> [WHAT NEEDS TO BE DONE]: Print every record exactly.

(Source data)
★ ★ ★ ★ ★

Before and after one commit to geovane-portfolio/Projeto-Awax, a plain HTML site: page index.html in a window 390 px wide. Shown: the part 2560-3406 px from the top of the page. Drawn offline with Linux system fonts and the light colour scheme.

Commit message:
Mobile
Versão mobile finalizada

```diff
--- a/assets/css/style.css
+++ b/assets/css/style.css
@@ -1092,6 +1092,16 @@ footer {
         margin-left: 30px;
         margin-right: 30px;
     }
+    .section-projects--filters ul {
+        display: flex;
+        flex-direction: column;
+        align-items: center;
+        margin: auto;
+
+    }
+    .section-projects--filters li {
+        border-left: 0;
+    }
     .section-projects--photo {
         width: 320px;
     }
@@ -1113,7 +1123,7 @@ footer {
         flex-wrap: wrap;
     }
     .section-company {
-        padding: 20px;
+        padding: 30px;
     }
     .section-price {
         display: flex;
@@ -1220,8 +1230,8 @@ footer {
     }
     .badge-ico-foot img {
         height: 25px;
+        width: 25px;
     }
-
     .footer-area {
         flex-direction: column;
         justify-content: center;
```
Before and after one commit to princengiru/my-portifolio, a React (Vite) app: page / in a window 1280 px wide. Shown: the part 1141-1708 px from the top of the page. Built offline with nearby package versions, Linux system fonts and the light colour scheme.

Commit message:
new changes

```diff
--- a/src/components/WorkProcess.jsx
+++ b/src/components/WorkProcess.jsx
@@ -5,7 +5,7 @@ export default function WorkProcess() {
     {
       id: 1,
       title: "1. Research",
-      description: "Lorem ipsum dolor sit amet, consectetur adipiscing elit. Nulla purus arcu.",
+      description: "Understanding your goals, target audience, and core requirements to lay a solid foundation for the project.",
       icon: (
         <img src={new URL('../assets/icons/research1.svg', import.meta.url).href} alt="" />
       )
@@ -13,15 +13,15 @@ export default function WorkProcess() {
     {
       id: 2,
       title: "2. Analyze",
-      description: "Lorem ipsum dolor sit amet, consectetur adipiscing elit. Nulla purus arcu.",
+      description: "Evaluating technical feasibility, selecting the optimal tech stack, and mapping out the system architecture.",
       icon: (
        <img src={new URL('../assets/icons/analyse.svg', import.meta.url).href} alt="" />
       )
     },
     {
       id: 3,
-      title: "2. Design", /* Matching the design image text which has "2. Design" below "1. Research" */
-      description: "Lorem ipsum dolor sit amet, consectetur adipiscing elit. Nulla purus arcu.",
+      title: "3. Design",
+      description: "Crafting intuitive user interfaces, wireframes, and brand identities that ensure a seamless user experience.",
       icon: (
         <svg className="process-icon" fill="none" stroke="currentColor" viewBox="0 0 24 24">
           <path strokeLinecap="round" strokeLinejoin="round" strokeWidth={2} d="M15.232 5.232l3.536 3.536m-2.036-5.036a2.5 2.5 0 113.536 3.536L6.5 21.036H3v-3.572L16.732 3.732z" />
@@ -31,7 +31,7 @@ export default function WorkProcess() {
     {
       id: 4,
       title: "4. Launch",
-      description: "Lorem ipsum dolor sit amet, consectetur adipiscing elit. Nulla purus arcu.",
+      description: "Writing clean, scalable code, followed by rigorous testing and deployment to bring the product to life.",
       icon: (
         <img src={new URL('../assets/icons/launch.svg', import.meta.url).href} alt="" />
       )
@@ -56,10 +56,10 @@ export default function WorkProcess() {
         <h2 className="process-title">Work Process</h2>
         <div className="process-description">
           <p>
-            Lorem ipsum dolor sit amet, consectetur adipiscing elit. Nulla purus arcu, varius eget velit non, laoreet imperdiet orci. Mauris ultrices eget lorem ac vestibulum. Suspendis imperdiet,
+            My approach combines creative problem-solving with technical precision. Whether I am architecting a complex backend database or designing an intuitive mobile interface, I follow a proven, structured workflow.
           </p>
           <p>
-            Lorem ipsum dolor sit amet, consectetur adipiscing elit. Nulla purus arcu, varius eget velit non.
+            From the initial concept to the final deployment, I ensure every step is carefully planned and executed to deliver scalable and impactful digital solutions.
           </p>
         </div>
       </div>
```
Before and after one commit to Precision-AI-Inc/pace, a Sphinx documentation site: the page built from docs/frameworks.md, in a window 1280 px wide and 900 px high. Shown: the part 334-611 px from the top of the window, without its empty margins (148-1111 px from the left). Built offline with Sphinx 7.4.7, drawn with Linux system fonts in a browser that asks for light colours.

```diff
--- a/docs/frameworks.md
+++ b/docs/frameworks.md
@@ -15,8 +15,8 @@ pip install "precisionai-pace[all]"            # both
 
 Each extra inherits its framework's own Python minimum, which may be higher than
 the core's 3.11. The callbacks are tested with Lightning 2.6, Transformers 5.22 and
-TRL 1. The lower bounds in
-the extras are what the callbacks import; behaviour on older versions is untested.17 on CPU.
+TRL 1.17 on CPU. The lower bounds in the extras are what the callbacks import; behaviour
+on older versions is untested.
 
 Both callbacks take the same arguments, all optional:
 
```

★ ★ ★ ★ ★

> [WRITTEN RESPONSE]:
Before and after one commit to geovane-portfolio/Projeto-Awax, a plain HTML site: page index.html in a window 390 px wide. Shown: the part 2560-3406 px from the top of the page. Drawn offline with Linux system fonts and the light colour scheme.

Commit message:
Mobile
Versão mobile finalizada

```diff
--- a/assets/css/style.css
+++ b/assets/css/style.css
@@ -1092,6 +1092,16 @@ footer {
         margin-left: 30px;
         margin-right: 30px;
     }
+    .section-projects--filters ul {
+        display: flex;
+        flex-direction: column;
+        align-items: center;
+        margin: auto;
+
+    }
+    .section-projects--filters li {
+        border-left: 0;
+    }
     .section-projects--photo {
         width: 320px;
     }
@@ -1113,7 +1123,7 @@ footer {
         flex-wrap: wrap;
     }
     .section-company {
-        padding: 20px;
+        padding: 30px;
     }
     .section-price {
         display: flex;
@@ -1220,8 +1230,8 @@ footer {
     }
     .badge-ico-foot img {
         height: 25px;
+        width: 25px;
     }
-
     .footer-area {
         flex-direction: column;
         justify-content: center;
```
Before and after one commit to princengiru/my-portifolio, a React (Vite) app: page / in a window 1280 px wide. Shown: the part 1141-1708 px from the top of the page. Built offline with nearby package versions, Linux system fonts and the light colour scheme.

Commit message:
new changes

```diff
--- a/src/components/WorkProcess.jsx
+++ b/src/components/WorkProcess.jsx
@@ -5,7 +5,7 @@ export default function WorkProcess() {
     {
       id: 1,
       title: "1. Research",
-      description: "Lorem ipsum dolor sit amet, consectetur adipiscing elit. Nulla purus arcu.",
+      description: "Understanding your goals, target audience, and core requirements to lay a solid foundation for the project.",
       icon: (
         <img src={new URL('../assets/icons/research1.svg', import.meta.url).href} alt="" />
       )
@@ -13,15 +13,15 @@ export default function WorkProcess() {
     {
       id: 2,
       title: "2. Analyze",
-      description: "Lorem ipsum dolor sit amet, consectetur adipiscing elit. Nulla purus arcu.",
+      description: "Evaluating technical feasibility, selecting the optimal tech stack, and mapping out the system architecture.",
       icon: (
        <img src={new URL('../assets/icons/analyse.svg', import.meta.url).href} alt="" />
       )
     },
     {
       id: 3,
-      title: "2. Design", /* Matching the design image text which has "2. Design" below "1. Research" */
-      description: "Lorem ipsum dolor sit amet, consectetur adipiscing elit. Nulla purus arcu.",
+      title: "3. Design",
+      description: "Crafting intuitive user interfaces, wireframes, and brand identities that ensure a seamless user experience.",
       icon: (
         <svg className="process-icon" fill="none" stroke="currentColor" viewBox="0 0 24 24">
           <path strokeLinecap="round" strokeLinejoin="round" strokeWidth={2} d="M15.232 5.232l3.536 3.536m-2.036-5.036a2.5 2.5 0 113.536 3.536L6.5 21.036H3v-3.572L16.732 3.732z" />
@@ -31,7 +31,7 @@ export default function WorkProcess() {
     {
       id: 4,
       title: "4. Launch",
-      description: "Lorem ipsum dolor sit amet, consectetur adipiscing elit. Nulla purus arcu.",
+      description: "Writing clean, scalable code, followed by rigorous testing and deployment to bring the product to life.",
       icon: (
         <img src={new URL('../assets/icons/launch.svg', import.meta.url).href} alt="" />
       )
@@ -56,10 +56,10 @@ export default function WorkProcess() {
         <h2 className="process-title">Work Process</h2>
         <div className="process-description">
           <p>
-            Lorem ipsum dolor sit amet, consectetur adipiscing elit. Nulla purus arcu, varius eget velit non, laoreet imperdiet orci. Mauris ultrices eget lorem ac vestibulum. Suspendis imperdiet,
+            My approach combines creative problem-solving with technical precision. Whether I am architecting a complex backend database or designing an intuitive mobile interface, I follow a proven, structured workflow.
           </p>
           <p>
-            Lorem ipsum dolor sit amet, consectetur adipiscing elit. Nulla purus arcu, varius eget velit non.
+            From the initial concept to the final deployment, I ensure every step is carefully planned and executed to deliver scalable and impactful digital solutions.
           </p>
         </div>
       </div>
```
Before and after one commit to Precision-AI-Inc/pace, a Sphinx documentation site: the page built from docs/frameworks.md, in a window 1280 px wide and 900 px high. Shown: the part 334-611 px from the top of the window, without its empty margins (148-1111 px from the left). Built offline with Sphinx 7.4.7, drawn with Linux system fonts in a browser that asks for light colours.

```diff
--- a/docs/frameworks.md
+++ b/docs/frameworks.md
@@ -15,8 +15,8 @@ pip install "precisionai-pace[all]"            # both
 
 Each extra inherits its framework's own Python minimum, which may be higher than
 the core's 3.11. The callbacks are tested with Lightning 2.6, Transformers 5.22 and
-TRL 1. The lower bounds in
-the extras are what the callbacks import; behaviour on older versions is untested.17 on CPU.
+TRL 1.17 on CPU. The lower bounds in the extras are what the callbacks import; behaviour
+on older versions is untested.
 
 Both callbacks take the same arguments, all optional:
 
```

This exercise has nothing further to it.